Your task » What lines below mention the word "strong"? Copy each one.

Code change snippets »

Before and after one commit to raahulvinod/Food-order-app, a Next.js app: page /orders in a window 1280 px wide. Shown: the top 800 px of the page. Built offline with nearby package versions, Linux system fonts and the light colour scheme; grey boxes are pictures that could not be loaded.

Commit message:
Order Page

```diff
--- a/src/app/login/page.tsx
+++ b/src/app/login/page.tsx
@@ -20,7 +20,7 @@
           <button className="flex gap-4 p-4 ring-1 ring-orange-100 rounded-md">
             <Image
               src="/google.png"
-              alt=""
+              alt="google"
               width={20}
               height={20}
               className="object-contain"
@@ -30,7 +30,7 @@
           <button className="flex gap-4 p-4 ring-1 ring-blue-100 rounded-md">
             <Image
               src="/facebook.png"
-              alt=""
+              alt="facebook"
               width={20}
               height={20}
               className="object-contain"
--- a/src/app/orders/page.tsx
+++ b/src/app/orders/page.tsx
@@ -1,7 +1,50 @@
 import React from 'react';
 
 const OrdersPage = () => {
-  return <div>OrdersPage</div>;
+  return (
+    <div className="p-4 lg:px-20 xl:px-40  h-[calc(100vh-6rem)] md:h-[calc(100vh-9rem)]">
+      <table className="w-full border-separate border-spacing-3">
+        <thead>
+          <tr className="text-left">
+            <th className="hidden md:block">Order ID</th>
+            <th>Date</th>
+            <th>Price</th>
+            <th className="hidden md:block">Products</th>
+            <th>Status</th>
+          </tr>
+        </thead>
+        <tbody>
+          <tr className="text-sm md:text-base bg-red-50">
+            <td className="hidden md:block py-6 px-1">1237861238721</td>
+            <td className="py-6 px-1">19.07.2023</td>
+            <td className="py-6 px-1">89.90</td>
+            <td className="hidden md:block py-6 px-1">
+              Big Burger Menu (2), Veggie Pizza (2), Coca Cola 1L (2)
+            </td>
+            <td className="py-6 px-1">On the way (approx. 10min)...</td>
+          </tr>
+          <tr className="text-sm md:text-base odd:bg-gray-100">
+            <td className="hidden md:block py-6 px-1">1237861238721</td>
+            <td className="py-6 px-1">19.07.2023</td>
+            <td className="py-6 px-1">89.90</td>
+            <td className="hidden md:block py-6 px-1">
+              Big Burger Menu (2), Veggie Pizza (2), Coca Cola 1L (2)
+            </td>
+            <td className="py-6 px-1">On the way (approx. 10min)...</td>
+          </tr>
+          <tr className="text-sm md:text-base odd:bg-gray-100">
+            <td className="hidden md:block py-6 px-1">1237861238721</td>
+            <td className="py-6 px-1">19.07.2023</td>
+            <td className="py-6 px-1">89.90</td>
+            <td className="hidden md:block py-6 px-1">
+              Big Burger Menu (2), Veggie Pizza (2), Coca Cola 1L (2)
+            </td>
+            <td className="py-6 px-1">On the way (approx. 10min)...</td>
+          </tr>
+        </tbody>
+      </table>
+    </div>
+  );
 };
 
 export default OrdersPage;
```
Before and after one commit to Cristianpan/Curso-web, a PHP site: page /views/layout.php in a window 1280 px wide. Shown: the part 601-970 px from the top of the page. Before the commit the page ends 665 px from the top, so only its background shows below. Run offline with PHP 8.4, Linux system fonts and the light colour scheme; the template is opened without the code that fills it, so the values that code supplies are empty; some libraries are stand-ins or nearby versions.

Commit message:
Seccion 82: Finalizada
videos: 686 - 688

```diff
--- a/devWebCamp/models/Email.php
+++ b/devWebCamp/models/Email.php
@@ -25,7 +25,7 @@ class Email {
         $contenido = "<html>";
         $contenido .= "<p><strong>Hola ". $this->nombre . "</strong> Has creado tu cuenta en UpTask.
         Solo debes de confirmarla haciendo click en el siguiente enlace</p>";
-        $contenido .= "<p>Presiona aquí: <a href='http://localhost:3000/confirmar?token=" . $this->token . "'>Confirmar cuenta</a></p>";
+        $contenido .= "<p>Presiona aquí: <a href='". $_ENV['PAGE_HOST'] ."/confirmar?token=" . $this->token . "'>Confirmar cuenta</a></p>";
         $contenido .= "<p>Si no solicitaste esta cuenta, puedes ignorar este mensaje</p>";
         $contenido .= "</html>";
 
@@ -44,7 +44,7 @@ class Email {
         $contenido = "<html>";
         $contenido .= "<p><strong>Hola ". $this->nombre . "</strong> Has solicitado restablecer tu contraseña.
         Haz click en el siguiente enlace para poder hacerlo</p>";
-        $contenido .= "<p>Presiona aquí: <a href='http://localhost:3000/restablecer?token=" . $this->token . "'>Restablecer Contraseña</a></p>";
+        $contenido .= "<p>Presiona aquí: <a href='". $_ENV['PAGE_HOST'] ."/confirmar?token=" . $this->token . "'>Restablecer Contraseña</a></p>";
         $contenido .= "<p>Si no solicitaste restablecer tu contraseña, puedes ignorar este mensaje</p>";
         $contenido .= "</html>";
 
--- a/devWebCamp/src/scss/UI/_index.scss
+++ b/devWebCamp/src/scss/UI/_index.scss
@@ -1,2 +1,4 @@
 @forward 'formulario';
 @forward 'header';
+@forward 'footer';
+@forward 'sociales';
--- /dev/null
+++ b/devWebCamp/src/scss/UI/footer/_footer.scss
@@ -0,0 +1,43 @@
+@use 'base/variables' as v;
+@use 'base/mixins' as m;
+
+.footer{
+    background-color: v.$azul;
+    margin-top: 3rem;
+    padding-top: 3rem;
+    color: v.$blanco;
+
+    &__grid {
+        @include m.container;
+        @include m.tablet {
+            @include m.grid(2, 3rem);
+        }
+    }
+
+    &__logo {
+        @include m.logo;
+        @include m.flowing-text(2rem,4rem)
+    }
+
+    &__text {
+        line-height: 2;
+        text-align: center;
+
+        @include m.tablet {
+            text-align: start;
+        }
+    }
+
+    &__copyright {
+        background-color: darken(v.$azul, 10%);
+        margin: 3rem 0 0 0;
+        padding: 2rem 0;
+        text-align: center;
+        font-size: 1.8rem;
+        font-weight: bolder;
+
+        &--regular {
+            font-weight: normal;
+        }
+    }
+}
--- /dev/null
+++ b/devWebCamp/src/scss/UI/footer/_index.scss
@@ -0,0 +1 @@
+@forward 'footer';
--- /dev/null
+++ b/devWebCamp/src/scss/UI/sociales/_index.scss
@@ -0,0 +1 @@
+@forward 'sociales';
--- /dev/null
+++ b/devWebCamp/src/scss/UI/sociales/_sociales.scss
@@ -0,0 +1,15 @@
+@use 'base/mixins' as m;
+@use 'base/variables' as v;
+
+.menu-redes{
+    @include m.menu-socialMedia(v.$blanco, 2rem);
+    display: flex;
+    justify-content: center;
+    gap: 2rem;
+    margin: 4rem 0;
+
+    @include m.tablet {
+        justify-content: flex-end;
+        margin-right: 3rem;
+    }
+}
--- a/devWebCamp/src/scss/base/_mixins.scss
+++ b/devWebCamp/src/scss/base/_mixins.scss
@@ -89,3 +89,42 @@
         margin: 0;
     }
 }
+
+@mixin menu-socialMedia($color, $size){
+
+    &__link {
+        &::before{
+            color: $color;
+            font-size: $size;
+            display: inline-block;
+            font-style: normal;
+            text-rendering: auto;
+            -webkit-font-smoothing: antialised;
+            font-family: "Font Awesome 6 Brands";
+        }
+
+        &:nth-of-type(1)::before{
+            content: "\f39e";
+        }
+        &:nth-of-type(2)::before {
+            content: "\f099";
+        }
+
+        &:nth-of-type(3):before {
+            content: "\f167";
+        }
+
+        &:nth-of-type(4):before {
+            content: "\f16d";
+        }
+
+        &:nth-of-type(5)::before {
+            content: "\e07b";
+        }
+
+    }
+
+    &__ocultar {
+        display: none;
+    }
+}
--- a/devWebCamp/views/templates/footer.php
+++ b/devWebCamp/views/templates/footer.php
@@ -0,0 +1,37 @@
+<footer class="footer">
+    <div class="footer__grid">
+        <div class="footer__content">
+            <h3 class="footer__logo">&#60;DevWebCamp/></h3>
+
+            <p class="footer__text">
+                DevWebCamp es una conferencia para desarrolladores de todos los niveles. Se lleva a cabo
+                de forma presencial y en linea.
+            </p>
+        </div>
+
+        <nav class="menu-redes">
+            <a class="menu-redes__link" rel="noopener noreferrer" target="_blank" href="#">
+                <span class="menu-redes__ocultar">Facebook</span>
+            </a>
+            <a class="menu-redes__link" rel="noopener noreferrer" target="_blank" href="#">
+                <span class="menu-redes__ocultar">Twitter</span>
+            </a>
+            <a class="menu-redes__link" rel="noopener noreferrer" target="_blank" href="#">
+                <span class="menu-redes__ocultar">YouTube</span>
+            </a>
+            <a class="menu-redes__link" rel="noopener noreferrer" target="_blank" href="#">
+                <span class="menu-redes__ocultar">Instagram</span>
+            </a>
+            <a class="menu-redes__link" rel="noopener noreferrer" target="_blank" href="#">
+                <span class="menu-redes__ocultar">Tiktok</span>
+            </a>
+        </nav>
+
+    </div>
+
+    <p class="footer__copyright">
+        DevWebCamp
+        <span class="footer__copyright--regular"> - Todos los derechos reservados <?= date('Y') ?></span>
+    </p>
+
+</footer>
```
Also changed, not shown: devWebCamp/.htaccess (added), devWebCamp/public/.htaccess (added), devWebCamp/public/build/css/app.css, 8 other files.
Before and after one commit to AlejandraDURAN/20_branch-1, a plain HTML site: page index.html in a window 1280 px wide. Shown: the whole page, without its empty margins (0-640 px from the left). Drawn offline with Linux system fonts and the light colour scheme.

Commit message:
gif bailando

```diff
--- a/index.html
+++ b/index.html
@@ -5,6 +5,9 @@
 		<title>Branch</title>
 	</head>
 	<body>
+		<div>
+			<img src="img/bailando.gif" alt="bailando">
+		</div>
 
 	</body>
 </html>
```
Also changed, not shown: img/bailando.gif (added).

Expected answer »
         $contenido .= "<p><strong>Hola ". $this->nombre . "</strong> Has creado tu cuenta en UpTask.
         $contenido .= "<p><strong>Hola ". $this->nombre . "</strong> Has solicitado restablecer tu contraseña.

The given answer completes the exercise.